• _About this task_: Count the lines below containing "README"; state the number only.

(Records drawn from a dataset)
○ ○ ○
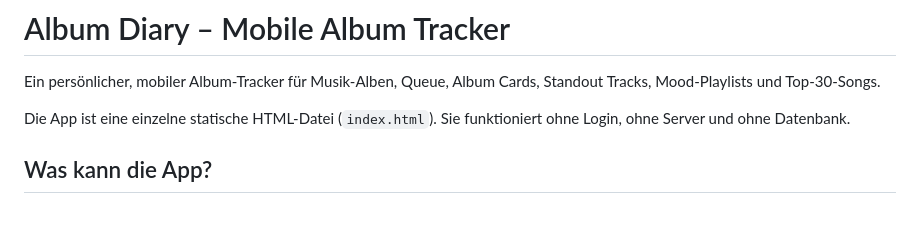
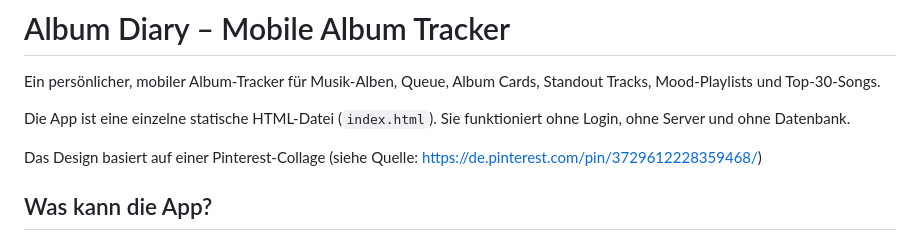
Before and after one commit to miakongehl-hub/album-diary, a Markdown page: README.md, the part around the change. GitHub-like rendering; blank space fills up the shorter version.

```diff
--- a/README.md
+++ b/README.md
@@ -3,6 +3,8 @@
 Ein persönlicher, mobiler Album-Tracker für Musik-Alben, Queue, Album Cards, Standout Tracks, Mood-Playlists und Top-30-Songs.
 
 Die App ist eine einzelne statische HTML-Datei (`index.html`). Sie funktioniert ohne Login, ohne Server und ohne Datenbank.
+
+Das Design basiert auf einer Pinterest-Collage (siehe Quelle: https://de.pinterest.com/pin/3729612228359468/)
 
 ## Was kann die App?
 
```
○ ○ ○
• _Task response_: 3